Most people think of driving under the influence as synonymous with drinking and driving, but the truth is that you can be charged with a DUI even if you haven’t had a single sip of alcohol. Let’s take a closer look at what driving under the influence actually encompasses to understand how this is possible.
The Real Meaning of “DUI”
The reason people are charged with driving under the influence is most often because they consumed more than the legal limit of alcohol before getting in their vehicle and proceeded to drive erratically or in a way that could potentially cause harm to themselves or others. Contrary to what most assume, there are other scenarios in which a person can be charged with a DUI.
The latter part of the term actually refers to being “under the influence” of any substance that has the potential to cause you difficulty in operating a motor vehicle. Because other drivers and pedestrians rely on the safe driving of others, aside from their own safe driving habits, a person is seen as a danger if they are driving while under the influence of any of the following substances:
The majority of illegal drugs are used for recreational purposes and can have severe effects on a person’s ability to think rationally, see clearly, and use normal motor skills. Their effects can also include delusions, overactive bodily systems, racing thoughts, irrational fears, violent behavior, and many other issues that compromise the safety of the drug user and those around them. Because of this, it is easily possible for a driver who is under the influence of morphine, cocaine, LSD, heroin, or another illegal drug to be convicted of a DUI.
Although you might believe these medications are rather harmless since they do not require a prescription from a medical professional, they can still be dangerous to those using them. Many allergy medications are widely known to cause drowsiness, making falling asleep at the wheel a sure possibility. Additionally, some people take advantage of their ability to easily access over-the-counter medications and end up abusing them. When too much of a seemingly harmless medication is taken, the side effects can be severe and potentially life-threatening, making it unsafe for the abuser to drive while under the influence.

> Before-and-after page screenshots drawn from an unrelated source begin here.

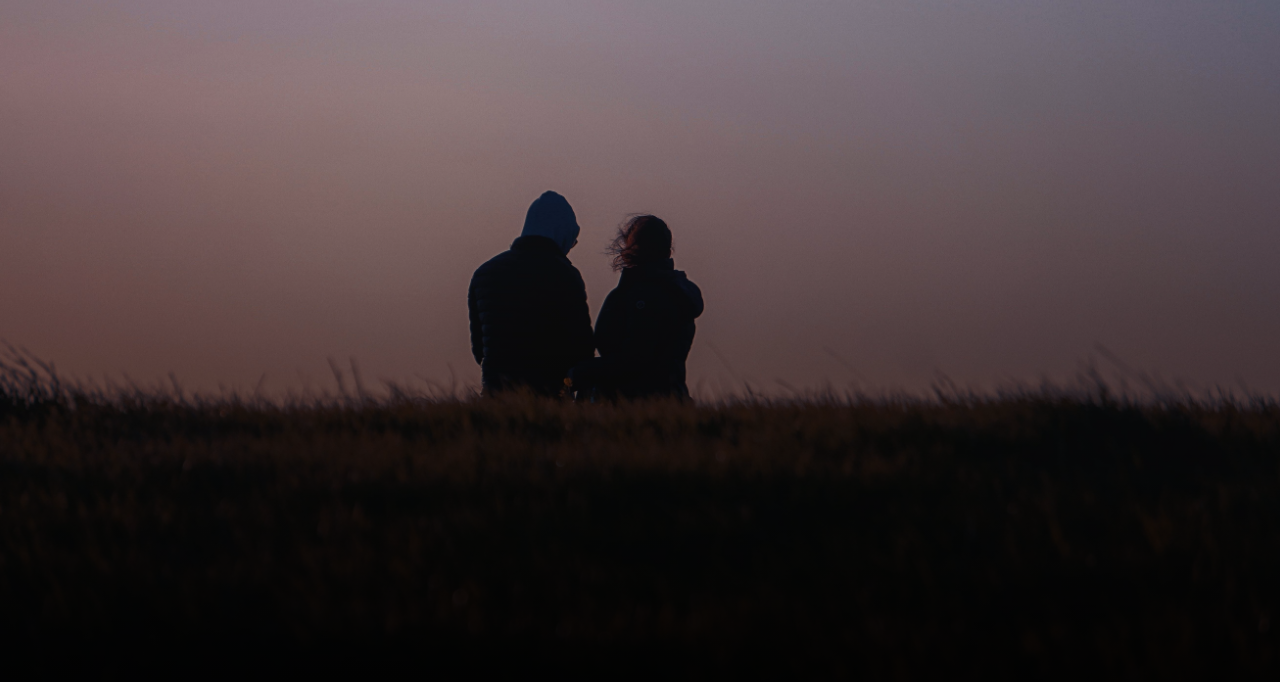
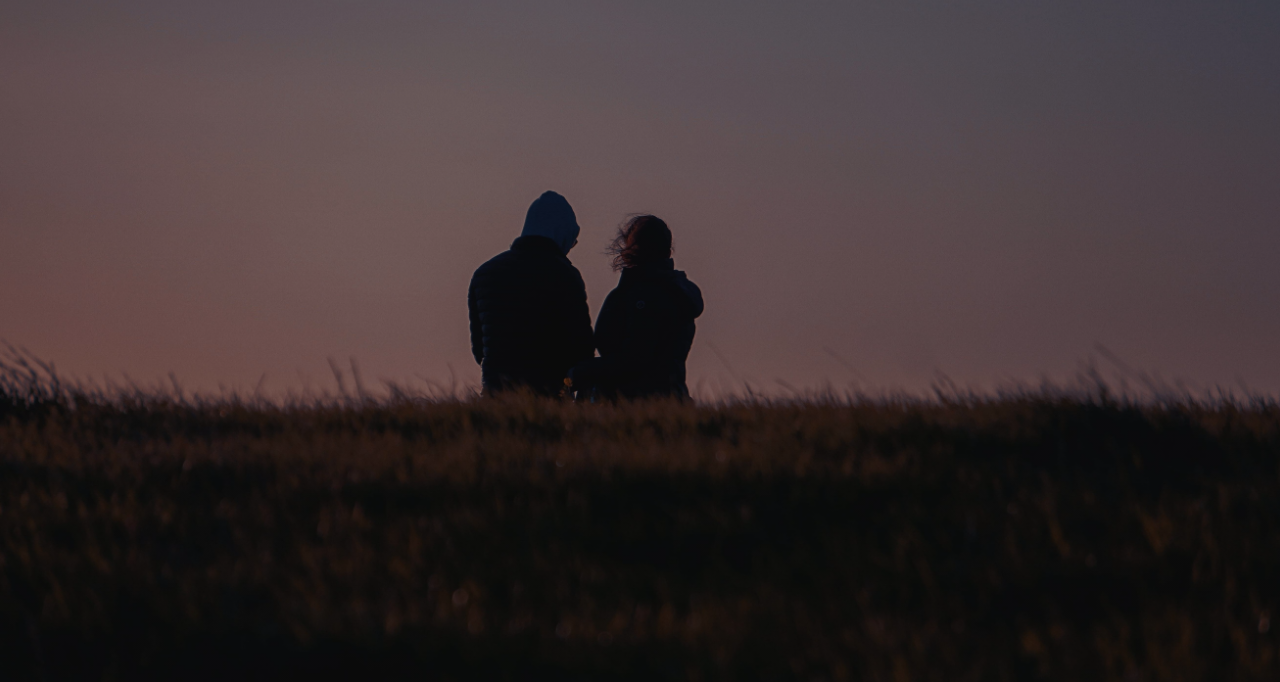
Before and after one commit to teejvan1/Us, a plain HTML site: page index.html in a window 1280 px wide. Shown: the part 118-800 px from the top of the page. Drawn offline with Linux system fonts and the light colour scheme.

Commit message:
Add files via upload

```diff
--- a/css/index.css
+++ b/css/index.css
@@ -1,6 +1,6 @@
 .home {
-  background:
-    linear-gradient(rgba(0, 0, 0, 0.1), rgba(0, 0, 0, 0.9)), url('../img/home.jpg');
+  background-image: linear-gradient(rgba(0, 0, 0, 0.5), rgba(0, 0, 0, 0.5)),
+    url('../img/home.jpg');
   background-size: cover;
   background-position: center;
   height: 100vh;
```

Medications that are sanctioned by your doctor or any medical professional are still considered potentially dangerous drugs. Plenty of prescribed medications come with different warnings on the label, one of the most common being the advisement against driving while taking the drug. Even still, drivers will ignore these warnings and attempt to operate a motor vehicle, even when they do not have full mental awareness and complete physical control when under the influence of certain prescription medications.
Ross Albers is Your DUI Lawyer in MD
If you have been charged with a DUI and you were not under the influence of alcohol, we’re here to help you better understand your conviction. In addition to that, we offer legal defense for DUI offenders throughout the state and are committed to ensuring you are treated fairly by the court system while learning from your actions. Contact the professionals at the Law Office of Ross W. Albers today for a free consultation.